By Sarah N. Lynch
WASHINGTON (Reuters) – A witness for U.S. federal prosecutors is expected to testify on Wednesday that President Donald Trump’s former adviser, Steve Bannon, defied a subpoena from the congressional investigation into the January 6 assault on Capitol Hill in Bannon’s trial for criminal contempt of Congress.
Federal prosecutors are expected to continue questioning witness Kristin Amerling, the lead counsel for the Democratic-led House select committee on Jan. 6, who told jurors Tuesday that Bannon missed two key deadlines in October 2021 to provide documents and testimony.
Bannon, 68, has pleaded not guilty to two misdemeanor counts of contempt of Congress.
US Attorney Amanda Vaughn told jurors Tuesday that Bannon believes he is “above the law” and willfully failed to comply with the committee’s subpoena while investigating the attack by Trump supporters.
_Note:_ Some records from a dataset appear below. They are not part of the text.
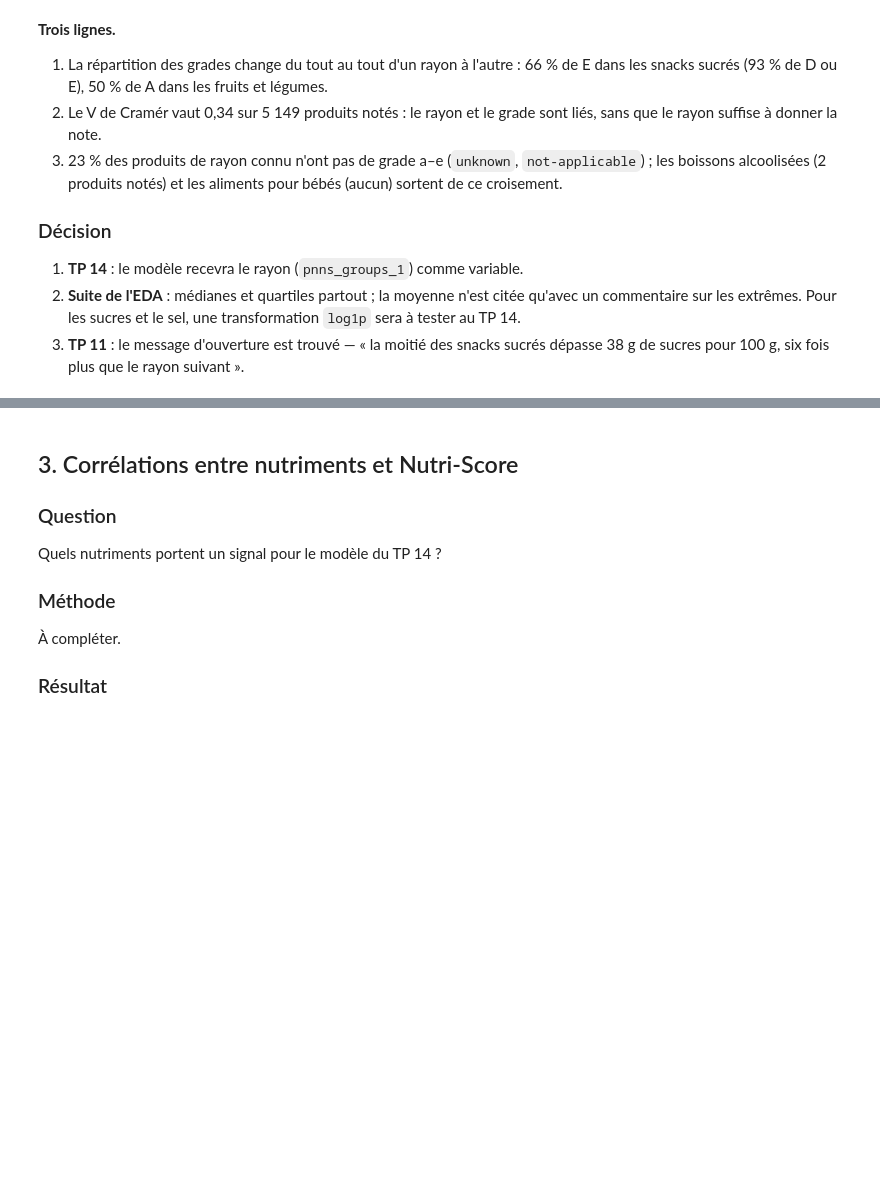
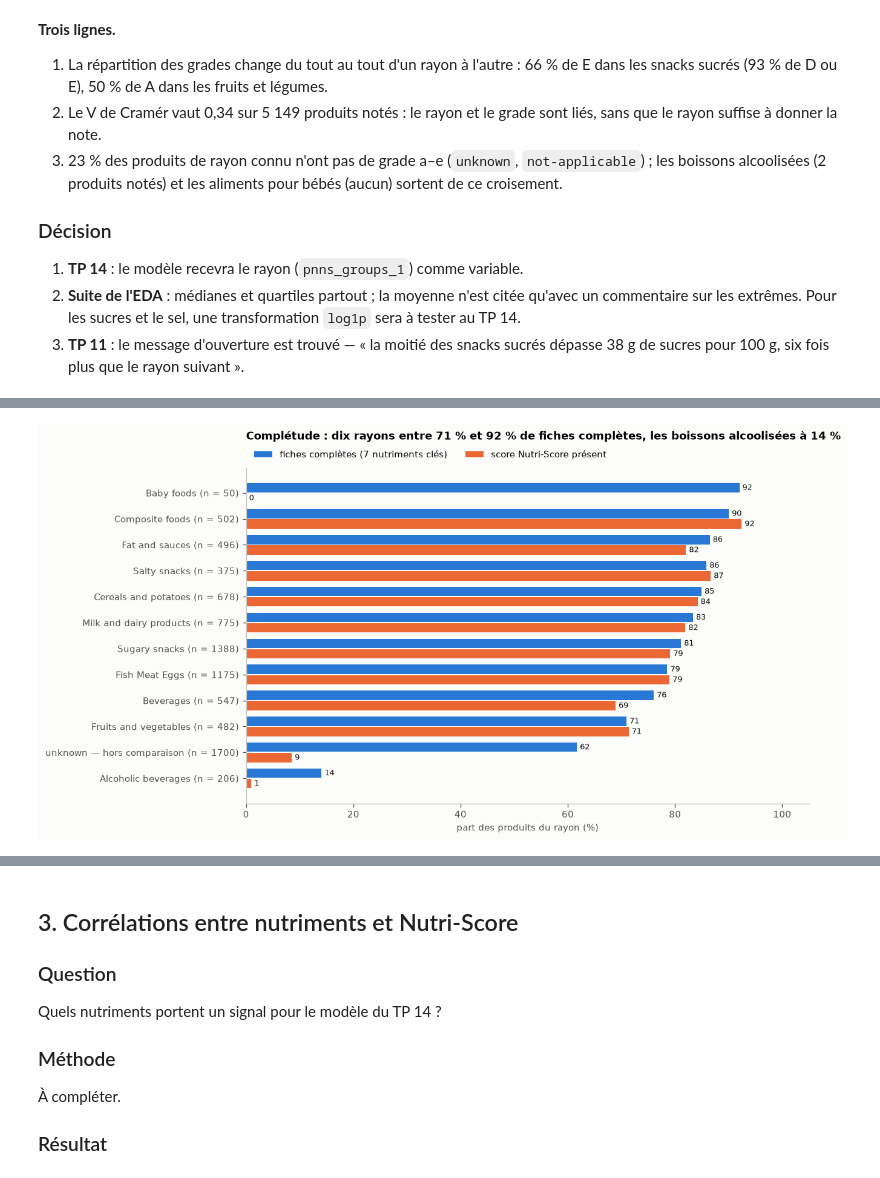
Before and after one commit to SDMM27/NutriScope, a Jupyter notebook: notebooks/eda_reference.ipynb, the cells around one changed output, grey strips where cells are left out. Saved outputs shown, nothing was run; the diff lists cells and outputs as text; code cells hidden in the pictures; blank space fills up the shorter version.

Commit message:
ajoute la section 2 du notebook (complétude et qualité)

```diff
--- a/notebooks/eda_reference.ipynb
+++ b/notebooks/eda_reference.ipynb
@@ -262,0 +256,6 @@ Où les données sont-elles fiables, où faudra-t-il être prudent ?
+# %%
+CLES = eda_lib.NUTRIMENTS_CLES
+completude_rayon = eda_lib.completude_par_groupe(perimetre, eda_lib.RAYON, CLES)
+connus = par_rayon[CLES].notna().all(axis=1).mean() * 100
+print(f"fiches complètes sur les rayons connus : {connus:.1f} %")
+completude_rayon.round(1)
@@ -262,0 +278,18 @@ Où les données sont-elles fiables, où faudra-t-il être prudent ?
+# %%
+t = completude_rayon.sort_values("fiches_completes")
+y = np.arange(len(t))
+noms = [f"{'unknown — hors comparaison' if r == 'unknown' else r} (n = {n})" for r, n in t["n"].items()]
+
+fig, ax = plt.subplots(figsize=(10, 6))
+b1 = ax.barh(y + 0.2, t["fiches_completes"], height=0.36, color=BLEU, label="fiches complètes (7 nutriments clés)")
+b2 = ax.barh(y - 0.2, t["score_present"], height=0.36, color=ORANGE, label="score Nutri-Score présent")
+ax.bar_label(b1, fmt="%.0f", padding=3, color=ENCRE, fontsize=8)
+ax.bar_label(b2, fmt="%.0f", padding=3, color=ENCRE, fontsize=8)
+ax.set_yticks(y, noms)
+ax.set_xlim(0, 105)
+ax.set_xlabel("part des produits du rayon (%)")
+ax.legend(ncol=2, frameon=False, loc="lower left", bbox_to_anchor=(0, 1.0))
+ax.set_title("Complétude : dix rayons entre 71 % et 92 % de fiches complètes, les boissons alcoolisées à 14 %", pad=28)
+figure(fig, "2-completude-par-rayon")
+# %% [output]
+[figure, added]
```
Also changed, not shown: parts of 12 cells of this notebook, 3 other files.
Meanwhile, Bannon’s attorney, Evan Corcoran, told the jury in his opening statement that his client was innocent of the charges.
When Bannon received the summons in September, Corcoran said, he consulted with his attorney, Robert Costello, about how to respond. Corcoran said Bannon believed the subpoena deadlines were not set and negotiations between the parties would continue, a practice he said is common for many of the other witnesses on the committee.
The government’s case is not expected to last long. After Amerling finishes testifying, the government is expected to call an FBI agent and has also said it may call an additional committee staff member, according to court documents.
It is not yet clear what witnesses, if any, Bannon’s defense team may call. His attorneys have lobbied for permission to force the chairman of the select committee, Rep. Bennie Thompson, to take the stand.
“I challenge Bennie Thompson today to have the courage to come to this courtroom. If he’s going to charge someone with a crime, he’s got to be man enough to show up here,” Bannon said after leaving the courthouse.
(Reporting by Sarah N. Lynch, additional reporting by Katharine Jackson; Editing by Scott Malone and Aurora Ellis)